Monty has been planting tender annuals in his garden for years. In a series of Gardening world, he demonstrates how to plant a new season of Salvias, Zinnias, Kosmos, Callas – “You can buy all of this in the garden center”, but you can also grow them yourself from cuttings, seeds or parts of existing plants.
See: How to grow zinnias – Beautify your garden with these summer flowers
Monty also particularly recommends tithonia or Mexican sunflower for the intensity of its bright orange color. “It blooms from July until the first frost,” says Monty of this beautiful annual flower. “Use this orange to bring out all of the purples and blues in your garden,” says Monty.
Cosmos ‘Dazzler’ is another favorite as it is ‘easy to grow from seeds as long as it has some sunshine’ and gives you an ‘intense magenta hue’ well into fall. Monty’s favorite salvia is Salvia guaranitica – a violet flower that contrasts vividly with the orange of the tithonia‘.
If you have patience when you have created your blooming borders, Monty advises: “They will look like nothing for a few weeks”, but soon “colorful”.
In one recently blog entry, Monty also shares his top tip for making annuals look more natural in the garden: “I like to use tender annuals both in pots and in borders, and with the latter I don’t use them as beds, but to enrich the entire carpet of the entire planting . So I put them in groups so that they create drifts and clumps rather than straight lines.
Monty’s top tip for growing tender annuals
You probably already feel like it has to do with patience.

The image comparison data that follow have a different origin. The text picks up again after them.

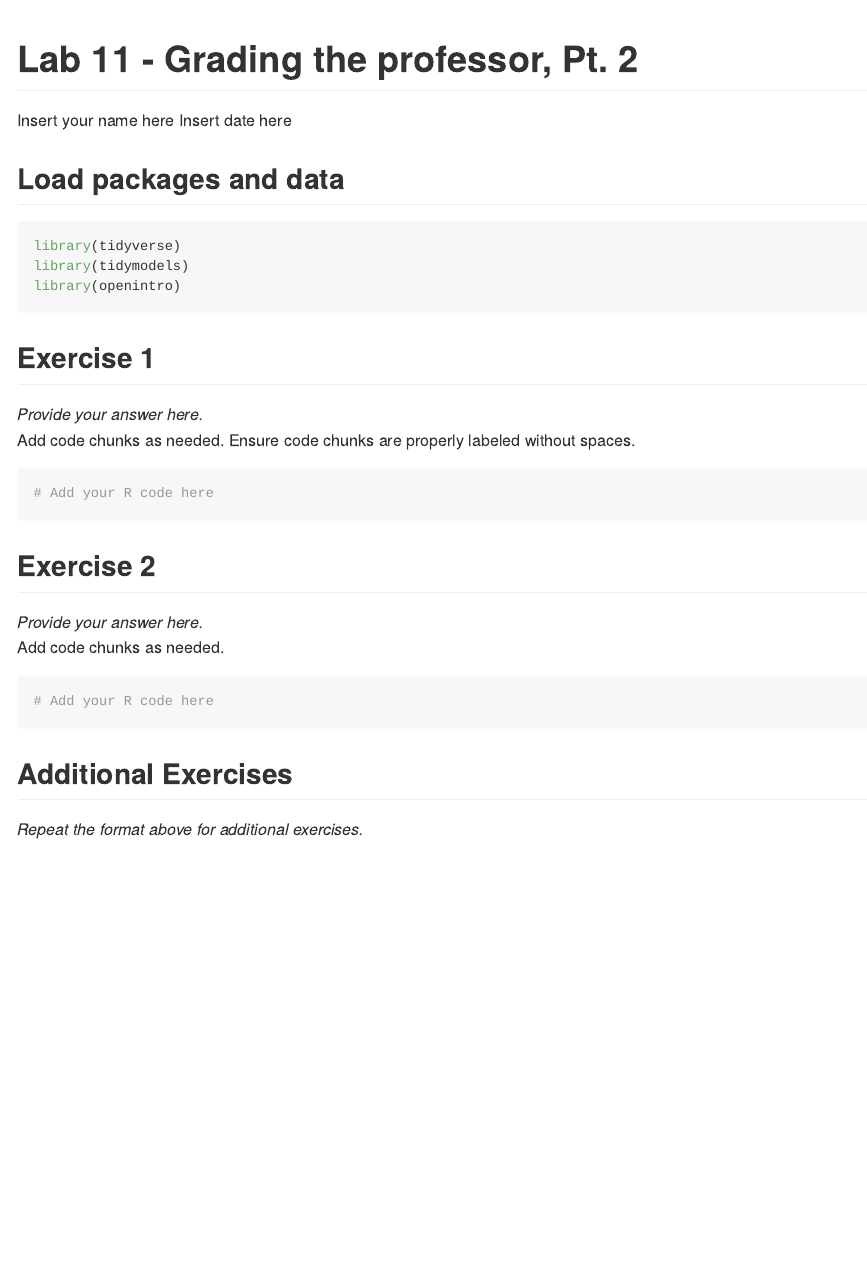
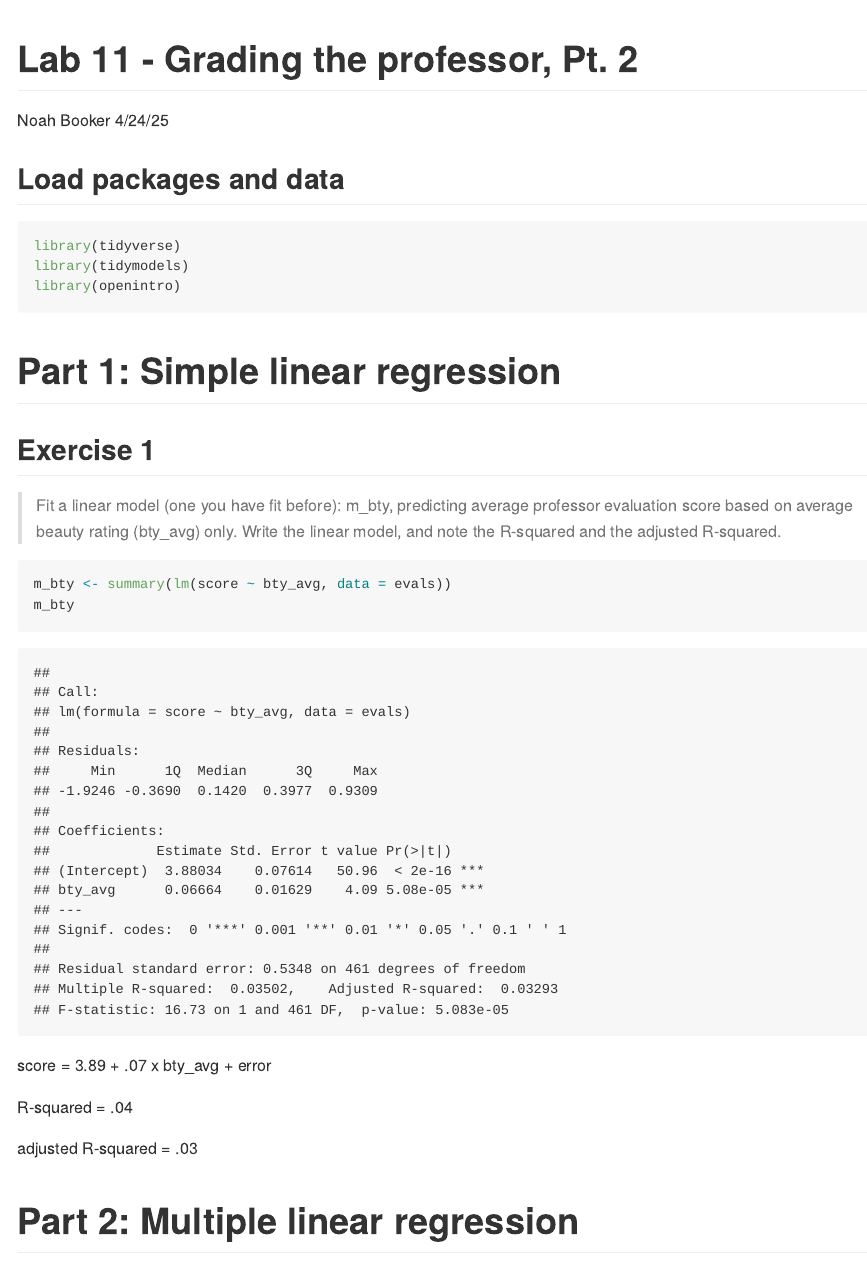
Before and after one commit to nbooker99/lab-11-mlr-course-evals, an R Markdown document (lab-11.Rmd): the page in a window 1100 px wide, from its top. The pictures show the output file lab-11.md that the author committed with the source, drawn offline in the style of GitHub.

Commit message:
working on exercise 2

````diff
--- a/lab-11.Rmd
+++ b/lab-11.Rmd
@@ -1,7 +1,7 @@
 ---
 title: "Lab 11 - Grading the professor, Pt. 2"
-author: "Insert your name here"
-date: "Insert date here"
+author: "Noah Booker"
+date: "4/24/25"
 output: github_document
 ---
 
@@ -13,14 +13,24 @@ library(tidymodels)
 library(openintro)
 ```
 
+# Part 1: Simple linear regression
+
 ## Exercise 1
 
-*Provide your answer here.*
-Add code chunks as needed. Ensure code chunks are properly labeled without spaces.
+> Fit a linear model (one you have fit before): m_bty, predicting average professor evaluation score based on average beauty rating (bty_avg) only. Write the linear model, and note the R-squared and the adjusted R-squared.
 
-```{r exercise1_code}
-# Add your R code here
+```{r m_bty}
+m_bty <- summary(lm(score ~ bty_avg, data = evals))
+m_bty
 ```
+
+score = 3.89 + .07 x bty_avg + error
+
+R-squared = .04
+
+adjusted R-squared = .03
+
+# Part 2: Multiple linear regression
 
 ## Exercise 2
 
````
Also changed, not shown: lab-11.md, 1 other file.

Monty urges gardeners to harden their tender annuals before planting them out – even if you bought your plant from a garden center.
- See: Garden jobs for May – what to do, sow seeds and plant flowers
“Hardening is important and means much faster growth and longer lasting flowers – so if you buy one of these annuals at a garden center in the next few weeks, don’t plant them out right away; keep them in a sheltered spot around you for a week to get used to your yard as they have likely been kept sheltered for best retail display. ‘